    • 734 Words
    • 3 Pages
    Improved Essays
  • Great Essays

    Notably, this was due to the hostility and growing resistance in the United States over their participation in the war. Nixon wished to improve relations with communist China Additionally, the economy of America was suffering exceedingly from budget deficits and inflation. Nixon was a realist and notably recognized the strength of the Viet Cong and accepted that the US would not prosper in the war. Accordingly, he aspired to end America’s involvement in the war. However, negotiations in Paris proved arduous and laborious with Nixon using the Chinese to pressurise the North Vietnamese.…

    • 1926 Words
    • 8 Pages
    Great Essays
  • Improved Essays

    In Chinese history, a time period when people’s interest in democratic ideas was a danger to the government was early and mid 20th century. Starting in early 1900’s, Chinese Nationalist Party grew and their domination of power was stabilizing until some problems began to emerge. The Nationalist Party was not capable of handling problems of peasants’ and therefore, at the same time, the opposing side gained support. People viewed the current government as corrupted and ineffective. The government kept being indifferent to the Japanese expansion in the west, but the communist party gave the people hope to solve the foreign affairs and the domestic ones, too.…

    • 1197 Words
    • 5 Pages
    Improved Essays
  • Improved Essays

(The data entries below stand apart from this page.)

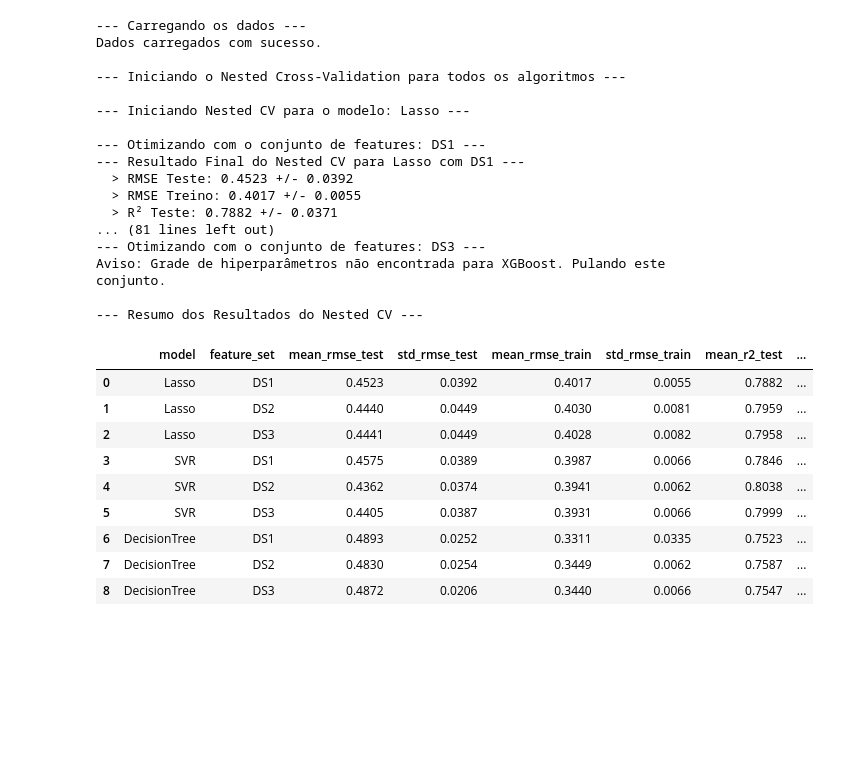
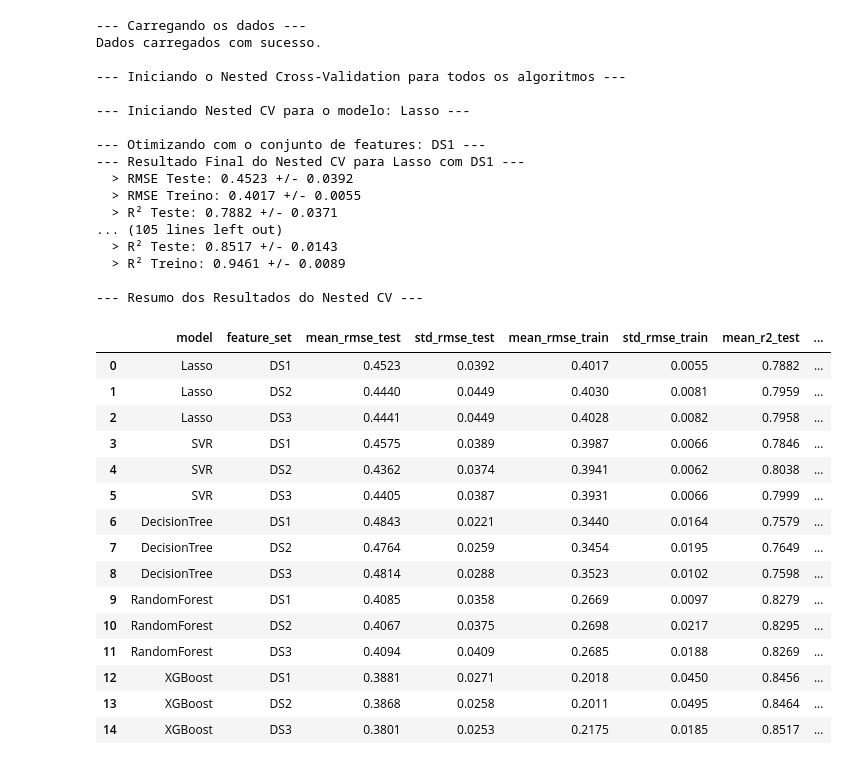
Before and after one commit to LBS-UFMG/tcore, a Jupyter notebook: noteboks/dataset1-1km-test-nestedcv.ipynb, the cells around one changed output. Saved outputs shown, nothing was run; the diff lists cells and outputs as text; code cells hidden in the pictures; blank space fills up the shorter version.

Commit message:
modelo nestedcv 1-1km

```diff
--- a/noteboks/dataset1-1km-test-nestedcv.ipynb
+++ b/noteboks/dataset1-1km-test-nestedcv.ipynb
@@ -284,24 +267,24 @@ PARAM_GRIDS = {
         'model__kernel': ['rbf', 'linear'],
     },
     'DecisionTree': {
-        'model__max_depth': [5, 10],
-        'model__min_samples_leaf': [1, 5],
-        'model__min_samples_split': [2, 5],
+        'model__max_depth': [5, 10, 15],
+        'model__min_samples_leaf': [1, 5, 8, 10],
+        'model__min_samples_split': [2, 5, 8, 10],
     },
-    # 'RandomForest': {
-    #     'model__n_estimators': [100, 200, 400],
-    #     'model__max_depth': [5, 10, 15],
-    #     'model__min_samples_leaf': [5, 10, 20],
-    #     'model__max_features': ['sqrt', 'log2', 0.5, 0.7],
-    #     'model__max_samples': [0.7, 0.8, 0.9]
-    # },
-    # 'XGBoost': {
-    #     'model__n_estimators': [300, 500, 700],
-    #     'model__max_depth': [3, 5, 7],
-    #     'model__learning_rate': [0.01, 0.05, 0.1],
-    #     'model__subsample': [0.5, 0.7, 0.9],
-    #     'model__colsample_bytree': [0.5, 0.7, 0.9],
-    # }
+    'RandomForest': {
+        'model__n_estimators': [100, 200, 400],
+        'model__max_depth': [5, 10, 15],
+        'model__min_samples_leaf': [5, 10, 20],
+        'model__max_features': ['sqrt', 'log2', 0.5, 0.7],
+        'model__max_samples': [0.7, 0.8, 0.9]
+    },
+    'XGBoost': {
+        'model__n_estimators': [300, 500, 700],
+        'model__max_depth': [3, 5, 7],
+        'model__learning_rate': [0.01, 0.05, 0.1],
+        'model__subsample': [0.5, 0.7, 0.9],
+        'model__colsample_bytree': [0.5, 0.7, 0.9],
+    }
 }
 
 # Dicionário para mapear os nomes dos modelos para as suas classes
@@ -480,36 +463,42 @@ if __name__ == '__main__':
         FEATURE_SETS,
         PARAM_GRIDS,
         MODELS_TO_RUN
     )
 
     # 3. Exibir os resultados finais
     print("\n--- Resumo dos Resultados do Nested CV ---")
     display(results_df.round(4))
 # %% [output]
 --- Carregando os dados ---
 Dados carregados com sucesso.
 
 --- Iniciando o Nested Cross-Validation para todos os algoritmos ---
 
 --- Iniciando Nested CV para o modelo: Lasso ---
 
 --- Otimizando com o conjunto de features: DS1 ---
 --- Resultado Final do Nested CV para Lasso com DS1 ---
   > RMSE Teste: 0.4523 +/- 0.0392
   > RMSE Treino: 0.4017 +/- 0.0055
   > R² Teste: 0.7882 +/- 0.0371
-... (81 lines left out)
---- Otimizando com o conjunto de features: DS3 ---
-Aviso: Grade de hiperparâmetros não encontrada para XGBoost. Pulando este conjunto.
+... (105 lines left out)
+  > R² Teste: 0.8517 +/- 0.0143
+  > R² Treino: 0.9461 +/- 0.0089
 
 --- Resumo dos Resultados do Nested CV ---
 |  | model | feature_set | mean_rmse_test | std_rmse_test | mean_rmse_train | std_rmse_train | mean_r2_test | ... |
 | 0 | Lasso | DS1 | 0.4523 | 0.0392 | 0.4017 | 0.0055 | 0.7882 | ... |
 | 1 | Lasso | DS2 | 0.4440 | 0.0449 | 0.4030 | 0.0081 | 0.7959 | ... |
 | 2 | Lasso | DS3 | 0.4441 | 0.0449 | 0.4028 | 0.0082 | 0.7958 | ... |
 | 3 | SVR | DS1 | 0.4575 | 0.0389 | 0.3987 | 0.0066 | 0.7846 | ... |
 | 4 | SVR | DS2 | 0.4362 | 0.0374 | 0.3941 | 0.0062 | 0.8038 | ... |
 | 5 | SVR | DS3 | 0.4405 | 0.0387 | 0.3931 | 0.0066 | 0.7999 | ... |
-| 6 | DecisionTree | DS1 | 0.4893 | 0.0252 | 0.3311 | 0.0335 | 0.7523 | ... |
-| 7 | DecisionTree | DS2 | 0.4830 | 0.0254 | 0.3449 | 0.0062 | 0.7587 | ... |
-| 8 | DecisionTree | DS3 | 0.4872 | 0.0206 | 0.3440 | 0.0066 | 0.7547 | ... |
+| 6 | DecisionTree | DS1 | 0.4843 | 0.0221 | 0.3440 | 0.0164 | 0.7579 | ... |
+| 7 | DecisionTree | DS2 | 0.4764 | 0.0259 | 0.3454 | 0.0195 | 0.7649 | ... |
+| 8 | DecisionTree | DS3 | 0.4814 | 0.0288 | 0.3523 | 0.0102 | 0.7598 | ... |
+| 9 | RandomForest | DS1 | 0.4085 | 0.0358 | 0.2669 | 0.0097 | 0.8279 | ... |
+| 10 | RandomForest | DS2 | 0.4067 | 0.0375 | 0.2698 | 0.0217 | 0.8295 | ... |
+| 11 | RandomForest | DS3 | 0.4094 | 0.0409 | 0.2685 | 0.0188 | 0.8269 | ... |
+| 12 | XGBoost | DS1 | 0.3881 | 0.0271 | 0.2018 | 0.0450 | 0.8456 | ... |
+| 13 | XGBoost | DS2 | 0.3868 | 0.0258 | 0.2011 | 0.0495 | 0.8464 | ... |
+| 14 | XGBoost | DS3 | 0.3801 | 0.0253 | 0.2175 | 0.0185 | 0.8517 | ... |
```
Also changed, not shown: parts of 1 cell of this notebook.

    If China develops, it will develop into a better, stronger country, but they are holding on to their past which holds them back from doing so. Speaking up and mentioning these topics had major consequences even though the emperor was the one who had asked for it. In 1900, led by the Society of the Righteous and Harmonious Fists, a secret Chinese organization, the boxers started a rebellion which became known as the Boxer rebellion. They practised the art of shadow boxing which they thought would make them able to withstand bullets, which was not the case when they actually went to war. Their goal was to rid China of all foreigners and Christianity.…

    • 880 Words
    • 4 Pages
    Improved Essays
  • Superior Essays

    Chiang Kai-Shek Movement

    • 1179 Words
    • 5 Pages

    However, they were also dissatisfied with the Nationalist government as it seemed like nothing was being done to stop Japan for gaining control of China. The Nationalist government was still involved with the Communist Party and trying to stop its success and growth. The strategy of “internal unity before external danger” was adopted after the mutiny at Xi’an by the Nationalist troops that had been ousted by the Japanese from Manchuria. (NCL 21) Shortly after this the Chinese under the united Nationalist and Communist forces turned their attention to pushing Japan out. However, Japan was still making gains against the united forces of China.…

    • 1179 Words
    • 5 Pages
    Superior Essays
  • Great Essays

    Japan The 20's Analysis

    • 1398 Words
    • 6 Pages

    From the very start, liberal ideology, and the politicians espousing it, were fighting an uphill battle against a disapproving society. This is not to say that the rise of Japanese fascism was inevitable, or that the diet achieved nothing in the 20’s. Just that nearly universal feelings of strong nationalism (and with it dedication to the emperor), the gilded promises of the military, widespread bitterness at diet politics and business ties, and the economic collapse of 29/30 made for an environment that the ideals of liberalism could not adapt to. So they…

    • 1398 Words
    • 6 Pages
    Great Essays